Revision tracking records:

= = = = =

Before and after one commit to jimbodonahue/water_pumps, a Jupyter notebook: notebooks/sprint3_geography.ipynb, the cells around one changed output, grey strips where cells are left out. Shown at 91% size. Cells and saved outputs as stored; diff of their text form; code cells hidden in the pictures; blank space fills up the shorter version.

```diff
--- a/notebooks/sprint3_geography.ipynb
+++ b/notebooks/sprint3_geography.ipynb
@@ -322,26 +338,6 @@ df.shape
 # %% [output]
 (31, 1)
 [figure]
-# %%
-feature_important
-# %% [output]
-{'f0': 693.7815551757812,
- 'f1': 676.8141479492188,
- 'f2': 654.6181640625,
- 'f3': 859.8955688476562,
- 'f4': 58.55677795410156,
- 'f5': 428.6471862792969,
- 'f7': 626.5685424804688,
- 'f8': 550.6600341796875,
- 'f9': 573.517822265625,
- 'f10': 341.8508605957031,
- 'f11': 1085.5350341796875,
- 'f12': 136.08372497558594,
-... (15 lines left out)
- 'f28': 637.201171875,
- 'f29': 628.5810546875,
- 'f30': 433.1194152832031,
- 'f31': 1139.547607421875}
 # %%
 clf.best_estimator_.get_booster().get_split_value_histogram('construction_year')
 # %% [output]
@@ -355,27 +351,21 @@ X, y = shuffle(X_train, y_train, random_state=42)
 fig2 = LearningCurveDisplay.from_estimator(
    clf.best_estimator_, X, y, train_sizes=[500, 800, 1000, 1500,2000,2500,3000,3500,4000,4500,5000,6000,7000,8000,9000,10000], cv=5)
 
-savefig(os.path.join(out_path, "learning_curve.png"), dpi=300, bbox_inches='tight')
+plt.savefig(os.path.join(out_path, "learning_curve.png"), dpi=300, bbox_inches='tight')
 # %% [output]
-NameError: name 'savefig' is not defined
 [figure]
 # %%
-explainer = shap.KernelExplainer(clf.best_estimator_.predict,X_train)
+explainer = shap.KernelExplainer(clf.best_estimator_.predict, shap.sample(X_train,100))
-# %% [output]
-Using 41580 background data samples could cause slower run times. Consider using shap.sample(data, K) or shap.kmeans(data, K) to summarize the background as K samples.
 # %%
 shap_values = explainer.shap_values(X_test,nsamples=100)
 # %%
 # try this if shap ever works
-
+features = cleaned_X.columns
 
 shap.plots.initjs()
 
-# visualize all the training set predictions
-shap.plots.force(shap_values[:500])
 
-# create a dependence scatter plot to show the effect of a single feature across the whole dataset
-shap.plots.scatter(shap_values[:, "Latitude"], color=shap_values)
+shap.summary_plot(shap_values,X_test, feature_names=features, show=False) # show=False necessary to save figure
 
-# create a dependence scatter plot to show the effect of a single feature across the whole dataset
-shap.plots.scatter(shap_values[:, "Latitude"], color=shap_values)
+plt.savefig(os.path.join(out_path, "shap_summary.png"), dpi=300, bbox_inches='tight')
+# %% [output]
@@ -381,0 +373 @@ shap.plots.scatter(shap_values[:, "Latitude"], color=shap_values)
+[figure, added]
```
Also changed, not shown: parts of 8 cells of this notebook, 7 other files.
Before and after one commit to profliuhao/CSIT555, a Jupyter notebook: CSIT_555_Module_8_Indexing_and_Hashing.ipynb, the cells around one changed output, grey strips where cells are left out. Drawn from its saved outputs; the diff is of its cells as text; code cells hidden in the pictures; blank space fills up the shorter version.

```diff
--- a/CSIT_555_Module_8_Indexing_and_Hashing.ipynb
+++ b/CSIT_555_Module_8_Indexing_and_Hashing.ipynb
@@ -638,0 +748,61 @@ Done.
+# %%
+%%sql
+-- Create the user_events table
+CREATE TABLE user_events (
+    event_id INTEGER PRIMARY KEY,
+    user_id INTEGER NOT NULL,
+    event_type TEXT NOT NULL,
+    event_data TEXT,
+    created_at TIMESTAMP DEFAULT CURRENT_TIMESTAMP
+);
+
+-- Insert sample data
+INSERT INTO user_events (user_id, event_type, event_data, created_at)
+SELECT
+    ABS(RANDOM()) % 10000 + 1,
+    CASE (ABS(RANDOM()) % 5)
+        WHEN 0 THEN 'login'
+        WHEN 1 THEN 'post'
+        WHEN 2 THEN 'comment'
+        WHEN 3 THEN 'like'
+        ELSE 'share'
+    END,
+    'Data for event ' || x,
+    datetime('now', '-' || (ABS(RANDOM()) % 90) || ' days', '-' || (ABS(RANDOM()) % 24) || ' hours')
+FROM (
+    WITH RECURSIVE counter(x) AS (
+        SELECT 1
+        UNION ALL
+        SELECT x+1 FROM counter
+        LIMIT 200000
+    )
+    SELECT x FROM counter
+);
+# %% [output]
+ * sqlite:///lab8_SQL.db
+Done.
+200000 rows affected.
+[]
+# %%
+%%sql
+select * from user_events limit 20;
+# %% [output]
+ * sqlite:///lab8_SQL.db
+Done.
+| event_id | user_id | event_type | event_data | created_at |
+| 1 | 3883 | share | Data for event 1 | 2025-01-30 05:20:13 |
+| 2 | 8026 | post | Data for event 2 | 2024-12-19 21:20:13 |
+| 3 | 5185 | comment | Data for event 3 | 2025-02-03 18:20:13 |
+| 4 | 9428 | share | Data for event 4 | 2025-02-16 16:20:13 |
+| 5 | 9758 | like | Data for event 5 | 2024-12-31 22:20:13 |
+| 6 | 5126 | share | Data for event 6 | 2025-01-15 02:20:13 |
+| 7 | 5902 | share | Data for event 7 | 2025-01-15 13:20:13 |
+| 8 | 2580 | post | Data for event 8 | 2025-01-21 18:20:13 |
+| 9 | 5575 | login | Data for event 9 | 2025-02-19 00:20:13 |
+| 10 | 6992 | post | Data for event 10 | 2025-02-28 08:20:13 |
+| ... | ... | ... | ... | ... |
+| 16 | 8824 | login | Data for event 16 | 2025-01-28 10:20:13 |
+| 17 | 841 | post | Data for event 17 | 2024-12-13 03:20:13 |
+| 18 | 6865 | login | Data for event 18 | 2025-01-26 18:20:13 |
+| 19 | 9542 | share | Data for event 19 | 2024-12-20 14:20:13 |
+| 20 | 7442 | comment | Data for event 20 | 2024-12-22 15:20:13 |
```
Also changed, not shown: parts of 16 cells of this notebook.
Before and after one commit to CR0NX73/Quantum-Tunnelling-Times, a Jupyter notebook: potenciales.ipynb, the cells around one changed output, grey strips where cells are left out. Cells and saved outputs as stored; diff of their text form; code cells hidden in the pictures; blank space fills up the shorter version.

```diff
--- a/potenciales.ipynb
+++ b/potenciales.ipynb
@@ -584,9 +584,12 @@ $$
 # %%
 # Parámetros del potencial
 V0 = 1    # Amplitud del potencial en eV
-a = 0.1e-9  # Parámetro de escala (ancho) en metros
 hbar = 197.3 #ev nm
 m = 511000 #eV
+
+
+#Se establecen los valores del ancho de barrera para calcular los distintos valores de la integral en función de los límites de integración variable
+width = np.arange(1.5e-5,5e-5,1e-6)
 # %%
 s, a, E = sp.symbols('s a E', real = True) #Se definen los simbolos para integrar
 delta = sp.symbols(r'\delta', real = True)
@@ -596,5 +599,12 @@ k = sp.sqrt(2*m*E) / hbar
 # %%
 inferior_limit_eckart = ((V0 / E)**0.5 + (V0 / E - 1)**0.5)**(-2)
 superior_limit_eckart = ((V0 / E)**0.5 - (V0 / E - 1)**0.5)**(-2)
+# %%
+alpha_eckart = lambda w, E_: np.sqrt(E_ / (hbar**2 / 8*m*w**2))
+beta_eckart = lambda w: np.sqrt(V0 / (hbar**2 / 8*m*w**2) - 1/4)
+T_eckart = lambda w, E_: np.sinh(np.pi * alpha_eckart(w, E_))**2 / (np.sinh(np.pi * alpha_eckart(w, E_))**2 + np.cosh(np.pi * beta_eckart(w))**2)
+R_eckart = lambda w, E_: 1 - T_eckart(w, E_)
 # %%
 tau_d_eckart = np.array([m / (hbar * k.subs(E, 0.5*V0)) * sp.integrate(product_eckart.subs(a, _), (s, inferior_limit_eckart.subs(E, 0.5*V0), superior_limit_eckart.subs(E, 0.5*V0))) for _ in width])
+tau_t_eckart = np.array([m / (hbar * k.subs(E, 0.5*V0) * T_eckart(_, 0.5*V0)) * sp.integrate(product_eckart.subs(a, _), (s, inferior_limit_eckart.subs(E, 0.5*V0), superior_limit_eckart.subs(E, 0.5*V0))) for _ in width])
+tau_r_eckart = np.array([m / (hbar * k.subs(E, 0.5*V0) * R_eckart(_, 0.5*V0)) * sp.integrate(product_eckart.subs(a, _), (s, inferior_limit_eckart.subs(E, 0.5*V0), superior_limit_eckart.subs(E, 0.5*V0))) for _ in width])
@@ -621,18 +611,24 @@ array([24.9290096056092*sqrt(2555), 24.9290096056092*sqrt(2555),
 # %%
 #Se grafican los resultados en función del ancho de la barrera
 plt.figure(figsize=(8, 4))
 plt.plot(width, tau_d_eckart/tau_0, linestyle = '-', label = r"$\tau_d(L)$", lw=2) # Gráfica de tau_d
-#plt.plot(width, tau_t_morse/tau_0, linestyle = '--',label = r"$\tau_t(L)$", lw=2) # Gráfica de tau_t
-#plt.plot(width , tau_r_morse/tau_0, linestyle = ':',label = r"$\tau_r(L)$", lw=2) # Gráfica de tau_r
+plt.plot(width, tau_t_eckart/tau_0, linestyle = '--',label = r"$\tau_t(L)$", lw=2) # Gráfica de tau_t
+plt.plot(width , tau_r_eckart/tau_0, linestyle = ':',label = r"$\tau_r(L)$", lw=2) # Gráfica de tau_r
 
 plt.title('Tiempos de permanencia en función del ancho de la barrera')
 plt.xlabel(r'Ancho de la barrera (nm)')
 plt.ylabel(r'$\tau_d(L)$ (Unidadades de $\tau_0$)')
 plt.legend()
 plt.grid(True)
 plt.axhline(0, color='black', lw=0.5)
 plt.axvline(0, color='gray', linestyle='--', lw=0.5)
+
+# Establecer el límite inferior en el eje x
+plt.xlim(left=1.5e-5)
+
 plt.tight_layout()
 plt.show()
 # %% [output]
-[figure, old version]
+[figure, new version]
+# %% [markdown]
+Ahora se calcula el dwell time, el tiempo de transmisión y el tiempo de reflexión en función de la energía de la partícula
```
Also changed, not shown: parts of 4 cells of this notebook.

= = = = =

Aim of the task:
Search the data for the string "figure" and copy every line where it appears.

Written answer:
 [figure]
 [figure]
+shap.summary_plot(shap_values,X_test, feature_names=features, show=False) # show=False necessary to save figure
+[figure, added]
 plt.figure(figsize=(8, 4))
-[figure, old version]
+[figure, new version]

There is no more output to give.